[Entries provided]:

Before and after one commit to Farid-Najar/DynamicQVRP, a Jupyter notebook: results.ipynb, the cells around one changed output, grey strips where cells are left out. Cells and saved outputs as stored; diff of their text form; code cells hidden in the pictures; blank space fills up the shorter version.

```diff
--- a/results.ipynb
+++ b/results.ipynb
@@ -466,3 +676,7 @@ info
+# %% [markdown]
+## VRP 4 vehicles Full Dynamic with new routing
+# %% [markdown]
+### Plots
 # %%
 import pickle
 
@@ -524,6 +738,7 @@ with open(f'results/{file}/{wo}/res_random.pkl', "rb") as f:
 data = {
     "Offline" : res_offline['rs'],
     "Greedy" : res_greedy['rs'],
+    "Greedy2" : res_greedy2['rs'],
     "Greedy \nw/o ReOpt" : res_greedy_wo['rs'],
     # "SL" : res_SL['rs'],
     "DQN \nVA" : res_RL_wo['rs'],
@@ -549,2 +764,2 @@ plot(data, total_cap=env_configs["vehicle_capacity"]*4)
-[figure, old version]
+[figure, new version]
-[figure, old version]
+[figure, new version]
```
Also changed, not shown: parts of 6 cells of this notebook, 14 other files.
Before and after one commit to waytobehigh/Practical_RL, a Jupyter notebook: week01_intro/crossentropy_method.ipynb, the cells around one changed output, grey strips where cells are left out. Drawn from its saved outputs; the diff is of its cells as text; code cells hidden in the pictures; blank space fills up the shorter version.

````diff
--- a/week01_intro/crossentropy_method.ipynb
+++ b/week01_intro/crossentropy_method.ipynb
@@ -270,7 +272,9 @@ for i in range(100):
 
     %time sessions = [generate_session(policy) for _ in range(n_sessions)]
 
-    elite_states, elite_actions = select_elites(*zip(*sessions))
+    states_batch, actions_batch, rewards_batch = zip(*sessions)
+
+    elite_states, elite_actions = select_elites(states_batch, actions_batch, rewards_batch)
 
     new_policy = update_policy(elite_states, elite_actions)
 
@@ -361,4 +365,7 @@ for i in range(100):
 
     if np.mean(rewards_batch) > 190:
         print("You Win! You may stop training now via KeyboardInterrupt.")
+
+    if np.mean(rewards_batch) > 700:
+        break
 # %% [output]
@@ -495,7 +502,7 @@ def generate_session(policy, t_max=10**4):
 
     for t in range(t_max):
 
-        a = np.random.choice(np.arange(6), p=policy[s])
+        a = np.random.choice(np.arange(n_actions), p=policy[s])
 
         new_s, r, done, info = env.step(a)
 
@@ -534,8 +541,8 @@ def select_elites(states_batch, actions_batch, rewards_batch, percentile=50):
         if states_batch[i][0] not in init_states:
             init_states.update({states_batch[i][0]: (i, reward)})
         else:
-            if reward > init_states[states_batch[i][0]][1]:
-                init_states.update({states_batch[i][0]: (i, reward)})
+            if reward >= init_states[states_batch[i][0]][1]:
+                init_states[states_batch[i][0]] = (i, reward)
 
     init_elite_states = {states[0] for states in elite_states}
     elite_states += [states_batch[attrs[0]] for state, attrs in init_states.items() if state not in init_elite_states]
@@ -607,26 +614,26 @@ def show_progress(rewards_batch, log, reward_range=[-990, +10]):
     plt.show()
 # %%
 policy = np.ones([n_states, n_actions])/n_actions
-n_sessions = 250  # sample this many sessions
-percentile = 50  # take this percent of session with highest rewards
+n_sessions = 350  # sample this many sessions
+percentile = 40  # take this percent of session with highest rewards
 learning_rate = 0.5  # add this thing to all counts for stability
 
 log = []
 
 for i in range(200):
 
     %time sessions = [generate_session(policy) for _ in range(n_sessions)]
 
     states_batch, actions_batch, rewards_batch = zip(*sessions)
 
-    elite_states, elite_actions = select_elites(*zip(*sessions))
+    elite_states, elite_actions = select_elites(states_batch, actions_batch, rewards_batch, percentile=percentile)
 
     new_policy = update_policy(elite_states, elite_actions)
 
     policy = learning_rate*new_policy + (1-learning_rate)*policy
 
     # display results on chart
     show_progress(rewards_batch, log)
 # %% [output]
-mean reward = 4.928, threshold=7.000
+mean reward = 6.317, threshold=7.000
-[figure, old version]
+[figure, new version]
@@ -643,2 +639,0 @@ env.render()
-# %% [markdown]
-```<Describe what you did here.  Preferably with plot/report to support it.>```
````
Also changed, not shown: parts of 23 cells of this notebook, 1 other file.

[Task description]: Every entry must appear in the answer, reproduced exactly.

[Exercise solution]:
Before and after one commit to Farid-Najar/DynamicQVRP, a Jupyter notebook: results.ipynb, the cells around one changed output, grey strips where cells are left out. Cells and saved outputs as stored; diff of their text form; code cells hidden in the pictures; blank space fills up the shorter version.

```diff
--- a/results.ipynb
+++ b/results.ipynb
@@ -466,3 +676,7 @@ info
+# %% [markdown]
+## VRP 4 vehicles Full Dynamic with new routing
+# %% [markdown]
+### Plots
 # %%
 import pickle
 
@@ -524,6 +738,7 @@ with open(f'results/{file}/{wo}/res_random.pkl', "rb") as f:
 data = {
     "Offline" : res_offline['rs'],
     "Greedy" : res_greedy['rs'],
+    "Greedy2" : res_greedy2['rs'],
     "Greedy \nw/o ReOpt" : res_greedy_wo['rs'],
     # "SL" : res_SL['rs'],
     "DQN \nVA" : res_RL_wo['rs'],
@@ -549,2 +764,2 @@ plot(data, total_cap=env_configs["vehicle_capacity"]*4)
-[figure, old version]
+[figure, new version]
-[figure, old version]
+[figure, new version]
```
Also changed, not shown: parts of 6 cells of this notebook, 14 other files.
Before and after one commit to waytobehigh/Practical_RL, a Jupyter notebook: week01_intro/crossentropy_method.ipynb, the cells around one changed output, grey strips where cells are left out. Drawn from its saved outputs; the diff is of its cells as text; code cells hidden in the pictures; blank space fills up the shorter version.

````diff
--- a/week01_intro/crossentropy_method.ipynb
+++ b/week01_intro/crossentropy_method.ipynb
@@ -270,7 +272,9 @@ for i in range(100):
 
     %time sessions = [generate_session(policy) for _ in range(n_sessions)]
 
-    elite_states, elite_actions = select_elites(*zip(*sessions))
+    states_batch, actions_batch, rewards_batch = zip(*sessions)
+
+    elite_states, elite_actions = select_elites(states_batch, actions_batch, rewards_batch)
 
     new_policy = update_policy(elite_states, elite_actions)
 
@@ -361,4 +365,7 @@ for i in range(100):
 
     if np.mean(rewards_batch) > 190:
         print("You Win! You may stop training now via KeyboardInterrupt.")
+
+    if np.mean(rewards_batch) > 700:
+        break
 # %% [output]
@@ -495,7 +502,7 @@ def generate_session(policy, t_max=10**4):
 
     for t in range(t_max):
 
-        a = np.random.choice(np.arange(6), p=policy[s])
+        a = np.random.choice(np.arange(n_actions), p=policy[s])
 
         new_s, r, done, info = env.step(a)
 
@@ -534,8 +541,8 @@ def select_elites(states_batch, actions_batch, rewards_batch, percentile=50):
         if states_batch[i][0] not in init_states:
             init_states.update({states_batch[i][0]: (i, reward)})
         else:
-            if reward > init_states[states_batch[i][0]][1]:
-                init_states.update({states_batch[i][0]: (i, reward)})
+            if reward >= init_states[states_batch[i][0]][1]:
+                init_states[states_batch[i][0]] = (i, reward)
 
     init_elite_states = {states[0] for states in elite_states}
     elite_states += [states_batch[attrs[0]] for state, attrs in init_states.items() if state not in init_elite_states]
@@ -607,26 +614,26 @@ def show_progress(rewards_batch, log, reward_range=[-990, +10]):
     plt.show()
 # %%
 policy = np.ones([n_states, n_actions])/n_actions
-n_sessions = 250  # sample this many sessions
-percentile = 50  # take this percent of session with highest rewards
+n_sessions = 350  # sample this many sessions
+percentile = 40  # take this percent of session with highest rewards
 learning_rate = 0.5  # add this thing to all counts for stability
 
 log = []
 
 for i in range(200):
 
     %time sessions = [generate_session(policy) for _ in range(n_sessions)]
 
     states_batch, actions_batch, rewards_batch = zip(*sessions)
 
-    elite_states, elite_actions = select_elites(*zip(*sessions))
+    elite_states, elite_actions = select_elites(states_batch, actions_batch, rewards_batch, percentile=percentile)
 
     new_policy = update_policy(elite_states, elite_actions)
 
     policy = learning_rate*new_policy + (1-learning_rate)*policy
 
     # display results on chart
     show_progress(rewards_batch, log)
 # %% [output]
-mean reward = 4.928, threshold=7.000
+mean reward = 6.317, threshold=7.000
-[figure, old version]
+[figure, new version]
@@ -643,2 +639,0 @@ env.render()
-# %% [markdown]
-```<Describe what you did here.  Preferably with plot/report to support it.>```
````
Also changed, not shown: parts of 23 cells of this notebook, 1 other file.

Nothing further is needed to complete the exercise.